  • "Brachycephalic breeds need their brand dry food since it is bigger than most kibble, allowing their flat faces to reach it easier."

  • "That the food I recommended was crap.'"

[We're tackling the whole great nutrition debate in our next Leadership Challenge coming in August, so stay tuned …]


  • "To use a shock collar for training or going to a trainer who uses aversive methods."

  • "Rub their nose in it."

  • "The puppy will outgrow its biting behavior."


  • "Using Dawn dish soap for flea and tick control."

  • "All flea-control products are exactly the same."

  • "Pet store employee advised an owner not to buy any flea/tick prevention because it is all a scam."

  • "That you can use Frontline for dogs on a cat." [Hey, we've got a handout specifically on that one.]


  • "Diabetic dogs can be cured with garlic!"

But wait, there's more ...



  • "When a dog chews on a real animal bone, the muscle attached to the bone acts like dental floss."

  • "Local pet food boutique offers anesthetic-free 'dentals.'”


  • "Goat's milk can help cure cancer."


  • "Treat for ear mites instead of ear infection."

  • "Grain-free food for skin allergies."

  • "Salmon-based food because dogs are allergic to chicken."

  • "Hydrogen peroxide for ear canal cleaning."

  • "You can just use olive oil in the ear to kill mites!"

  • "Shave off all hair from the pet's body regularly to keep him healthy."

  • "Using motor oil on infected skin."


  • "That a dog was chronic vomiting because he had grass balls in his stomach but the food they recommended would take care of them."

  • "To feed canned pumpkin for every GI disturbance under the sun-diarrhea, constipation, you name it, they recommend it like it's a catch-all for all GI diseases. Most of the times they are feeding less than 10% of the required amount to get any appreciable amount of fiber for the pumpkin anyway. And don't me started on coconut oil …"


  • "To put Neosporin in their dog's eye for an eye infection."


  • "Vaccinations will kill their pet."

  • "To use a 'feed supply' location for pet vaccinations."

  • "That dogs don't need the Bordetella vax if they aren't boarding."

  • "Don't need to vaccinate for parvo because I don't have a cat."

Renal disease

  • "This food is the same as the prescription kidney food."

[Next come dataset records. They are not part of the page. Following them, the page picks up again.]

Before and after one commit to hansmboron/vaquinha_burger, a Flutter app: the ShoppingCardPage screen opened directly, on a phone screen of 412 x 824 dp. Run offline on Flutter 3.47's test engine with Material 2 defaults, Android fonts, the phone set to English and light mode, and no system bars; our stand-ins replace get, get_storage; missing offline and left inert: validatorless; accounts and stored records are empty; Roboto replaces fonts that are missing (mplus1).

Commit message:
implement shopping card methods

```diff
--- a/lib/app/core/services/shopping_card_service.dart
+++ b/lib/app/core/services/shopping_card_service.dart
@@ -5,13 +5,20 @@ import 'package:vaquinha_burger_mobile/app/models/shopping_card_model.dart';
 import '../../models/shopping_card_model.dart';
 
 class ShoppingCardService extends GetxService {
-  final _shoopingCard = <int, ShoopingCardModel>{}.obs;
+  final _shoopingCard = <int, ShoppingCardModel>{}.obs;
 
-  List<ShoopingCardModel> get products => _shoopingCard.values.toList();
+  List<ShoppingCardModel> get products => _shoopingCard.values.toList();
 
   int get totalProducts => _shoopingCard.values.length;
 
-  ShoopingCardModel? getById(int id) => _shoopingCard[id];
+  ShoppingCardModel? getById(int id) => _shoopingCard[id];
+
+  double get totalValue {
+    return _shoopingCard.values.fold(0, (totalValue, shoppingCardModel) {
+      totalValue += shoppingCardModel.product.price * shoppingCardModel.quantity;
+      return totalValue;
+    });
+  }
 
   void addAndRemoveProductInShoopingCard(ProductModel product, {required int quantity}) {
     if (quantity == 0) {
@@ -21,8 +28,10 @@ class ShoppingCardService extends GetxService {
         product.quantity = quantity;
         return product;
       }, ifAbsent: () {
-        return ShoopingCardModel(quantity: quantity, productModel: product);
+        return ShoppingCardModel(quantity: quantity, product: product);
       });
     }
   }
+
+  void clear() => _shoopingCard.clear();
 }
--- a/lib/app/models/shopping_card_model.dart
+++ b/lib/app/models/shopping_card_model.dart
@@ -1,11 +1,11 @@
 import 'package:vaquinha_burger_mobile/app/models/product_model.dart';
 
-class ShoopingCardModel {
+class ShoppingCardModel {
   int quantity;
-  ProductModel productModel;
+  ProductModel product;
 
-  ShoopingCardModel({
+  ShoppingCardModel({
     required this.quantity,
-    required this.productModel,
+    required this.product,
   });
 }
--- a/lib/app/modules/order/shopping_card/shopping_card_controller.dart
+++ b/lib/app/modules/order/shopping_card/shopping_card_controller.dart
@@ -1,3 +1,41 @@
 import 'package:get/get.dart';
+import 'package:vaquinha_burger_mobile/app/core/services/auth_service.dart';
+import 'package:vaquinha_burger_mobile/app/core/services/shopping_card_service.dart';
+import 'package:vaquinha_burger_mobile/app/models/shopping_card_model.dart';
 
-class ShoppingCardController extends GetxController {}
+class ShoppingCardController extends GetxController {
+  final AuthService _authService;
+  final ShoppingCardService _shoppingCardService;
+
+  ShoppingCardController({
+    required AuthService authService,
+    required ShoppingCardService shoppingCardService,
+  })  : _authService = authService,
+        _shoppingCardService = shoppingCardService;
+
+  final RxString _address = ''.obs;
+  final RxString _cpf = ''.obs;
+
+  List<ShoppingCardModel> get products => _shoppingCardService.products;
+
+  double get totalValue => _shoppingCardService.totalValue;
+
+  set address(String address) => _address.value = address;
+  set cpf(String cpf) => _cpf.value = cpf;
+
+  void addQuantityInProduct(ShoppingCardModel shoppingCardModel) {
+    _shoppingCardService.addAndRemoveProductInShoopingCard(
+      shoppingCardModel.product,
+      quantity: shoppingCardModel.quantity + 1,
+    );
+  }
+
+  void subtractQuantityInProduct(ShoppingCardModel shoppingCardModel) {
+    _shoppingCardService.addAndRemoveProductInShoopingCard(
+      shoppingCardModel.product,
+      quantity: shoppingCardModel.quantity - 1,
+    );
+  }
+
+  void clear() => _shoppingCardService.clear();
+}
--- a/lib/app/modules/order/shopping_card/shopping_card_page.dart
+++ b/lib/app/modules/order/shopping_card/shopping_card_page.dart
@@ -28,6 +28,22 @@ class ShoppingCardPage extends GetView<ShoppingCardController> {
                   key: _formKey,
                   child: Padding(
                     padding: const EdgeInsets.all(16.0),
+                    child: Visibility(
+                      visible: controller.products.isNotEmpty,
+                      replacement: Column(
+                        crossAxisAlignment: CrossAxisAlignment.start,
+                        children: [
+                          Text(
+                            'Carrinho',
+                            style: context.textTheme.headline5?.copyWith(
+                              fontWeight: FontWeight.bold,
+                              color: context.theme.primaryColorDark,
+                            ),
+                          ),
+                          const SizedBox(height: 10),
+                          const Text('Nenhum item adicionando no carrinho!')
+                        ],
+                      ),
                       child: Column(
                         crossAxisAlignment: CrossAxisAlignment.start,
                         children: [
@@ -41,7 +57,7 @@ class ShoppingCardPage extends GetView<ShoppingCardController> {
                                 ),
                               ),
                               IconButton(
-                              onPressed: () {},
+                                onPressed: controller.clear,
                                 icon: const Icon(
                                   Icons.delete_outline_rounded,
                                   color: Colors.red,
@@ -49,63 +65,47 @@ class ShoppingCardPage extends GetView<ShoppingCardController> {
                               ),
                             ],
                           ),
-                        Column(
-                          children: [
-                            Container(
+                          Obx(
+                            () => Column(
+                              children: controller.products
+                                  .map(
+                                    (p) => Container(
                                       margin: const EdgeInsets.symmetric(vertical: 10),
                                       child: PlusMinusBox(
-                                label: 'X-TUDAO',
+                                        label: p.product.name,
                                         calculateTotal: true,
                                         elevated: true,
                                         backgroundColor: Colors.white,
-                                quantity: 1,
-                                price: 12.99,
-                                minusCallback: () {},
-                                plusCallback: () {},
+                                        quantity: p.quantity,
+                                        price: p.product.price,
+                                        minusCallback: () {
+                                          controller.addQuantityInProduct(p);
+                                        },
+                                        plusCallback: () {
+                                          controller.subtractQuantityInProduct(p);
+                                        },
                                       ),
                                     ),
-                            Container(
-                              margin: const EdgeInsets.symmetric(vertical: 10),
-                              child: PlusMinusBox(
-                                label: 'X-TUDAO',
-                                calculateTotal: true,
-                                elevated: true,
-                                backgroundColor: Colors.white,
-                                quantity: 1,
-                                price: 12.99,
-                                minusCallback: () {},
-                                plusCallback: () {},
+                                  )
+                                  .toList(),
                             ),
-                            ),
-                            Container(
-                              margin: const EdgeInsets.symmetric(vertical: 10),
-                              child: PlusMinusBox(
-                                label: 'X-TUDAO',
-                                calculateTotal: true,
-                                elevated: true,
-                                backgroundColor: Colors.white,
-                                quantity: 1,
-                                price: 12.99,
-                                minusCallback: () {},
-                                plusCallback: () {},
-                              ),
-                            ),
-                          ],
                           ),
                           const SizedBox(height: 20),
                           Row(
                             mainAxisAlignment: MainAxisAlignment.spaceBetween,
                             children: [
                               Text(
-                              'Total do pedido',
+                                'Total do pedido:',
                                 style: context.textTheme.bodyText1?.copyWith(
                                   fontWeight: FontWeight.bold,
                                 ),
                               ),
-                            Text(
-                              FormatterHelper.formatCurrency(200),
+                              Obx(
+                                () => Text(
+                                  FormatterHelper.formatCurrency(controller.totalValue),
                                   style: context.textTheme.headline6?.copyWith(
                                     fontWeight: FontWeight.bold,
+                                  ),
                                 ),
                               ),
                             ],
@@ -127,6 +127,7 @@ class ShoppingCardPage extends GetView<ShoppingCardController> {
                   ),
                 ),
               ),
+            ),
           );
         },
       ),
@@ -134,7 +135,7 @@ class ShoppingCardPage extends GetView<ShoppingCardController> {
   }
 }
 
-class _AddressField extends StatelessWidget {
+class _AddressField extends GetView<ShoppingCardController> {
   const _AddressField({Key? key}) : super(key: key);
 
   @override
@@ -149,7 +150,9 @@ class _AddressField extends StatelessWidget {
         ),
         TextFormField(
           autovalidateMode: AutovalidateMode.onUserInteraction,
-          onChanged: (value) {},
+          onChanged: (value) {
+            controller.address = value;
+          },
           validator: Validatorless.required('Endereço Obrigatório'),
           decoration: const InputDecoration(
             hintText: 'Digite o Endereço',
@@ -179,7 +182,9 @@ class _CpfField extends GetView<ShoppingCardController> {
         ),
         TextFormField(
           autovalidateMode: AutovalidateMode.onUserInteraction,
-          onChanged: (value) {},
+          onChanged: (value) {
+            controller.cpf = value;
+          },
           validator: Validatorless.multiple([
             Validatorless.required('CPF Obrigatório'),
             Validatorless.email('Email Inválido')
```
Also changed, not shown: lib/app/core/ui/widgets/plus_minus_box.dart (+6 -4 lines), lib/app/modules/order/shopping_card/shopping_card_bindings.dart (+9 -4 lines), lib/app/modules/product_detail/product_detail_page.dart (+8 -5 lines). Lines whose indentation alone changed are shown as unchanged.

  • "A sales teenager recommended a urinary (UTI) diet to my client with a patient that had renal disease."

Liver disease

  • "To discontinue a prescription liver support diet in favor of grain free when the patient's ALT was through the roof and there were a whole other host of other medical issues going on, including newly diagnosed heart disease."


  • "That Vitamin C reduces the likelihood of developing hip dysplasia."


  • "Your cat does not need to be on that prescription urinary diet for FLUTD-it is a bad brand. Our urinary food is better and more healthy for them."


  • "Take your pet to the vet."

  • "I'm not familiar with your pet's issues. I would suggest a visit to your veterinarian."

  • "Told them to see a vet and gave them our business card."

  • "We had an office next to a PetSmart and a patron asked the trainer about vaccines because they thought their puppy might have parvo (pup was in shopping cart at the time). The trainer walked the owners over to our hospital in the cart. After we took the pup in the back (+parvo), she asked us to parvosol the cart before returning it. Sometimes people do everything right."

After that brief look at the best, still haunted a little by the worst? So ... where to go from here? Check out this advice on adding a little offense into your defense in this battle over pet healthcare advice.